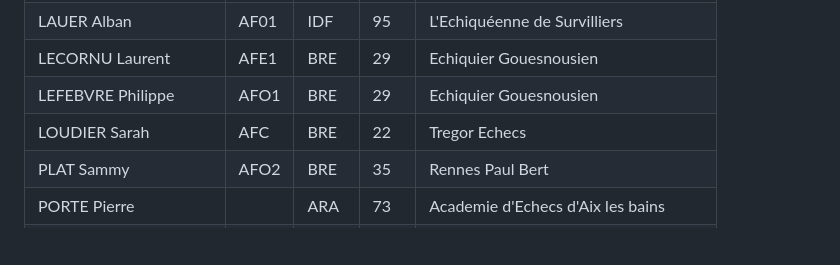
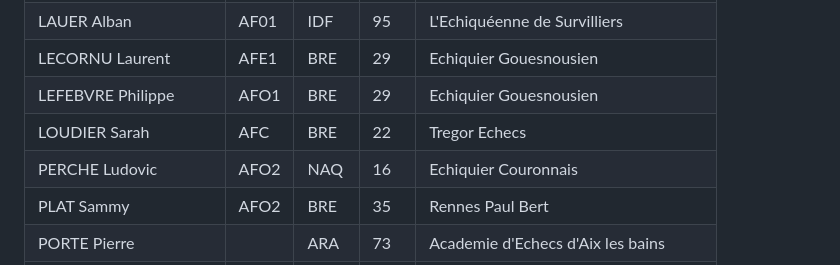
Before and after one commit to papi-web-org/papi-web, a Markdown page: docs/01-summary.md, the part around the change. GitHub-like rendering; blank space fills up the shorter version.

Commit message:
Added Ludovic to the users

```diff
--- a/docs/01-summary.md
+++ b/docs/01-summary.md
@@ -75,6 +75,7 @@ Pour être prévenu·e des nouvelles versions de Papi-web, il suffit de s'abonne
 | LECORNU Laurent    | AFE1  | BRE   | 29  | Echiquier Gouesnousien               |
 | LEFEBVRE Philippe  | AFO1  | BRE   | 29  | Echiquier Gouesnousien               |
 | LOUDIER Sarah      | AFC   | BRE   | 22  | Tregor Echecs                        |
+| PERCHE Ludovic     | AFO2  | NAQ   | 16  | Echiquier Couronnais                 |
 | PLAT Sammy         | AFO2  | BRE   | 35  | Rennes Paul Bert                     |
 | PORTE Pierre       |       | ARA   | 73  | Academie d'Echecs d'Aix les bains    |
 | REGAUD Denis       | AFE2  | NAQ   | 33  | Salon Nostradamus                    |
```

:: YOUR OBJECTIVE ::
The expected answer is a copy of each line in the listing above that contains "docs".

:: RESULT OF THIS EXERCISE ::
Before and after one commit to papi-web-org/papi-web, a Markdown page: docs/01-summary.md, the part around the change. GitHub-like rendering; blank space fills up the shorter version.
--- a/docs/01-summary.md
+++ b/docs/01-summary.md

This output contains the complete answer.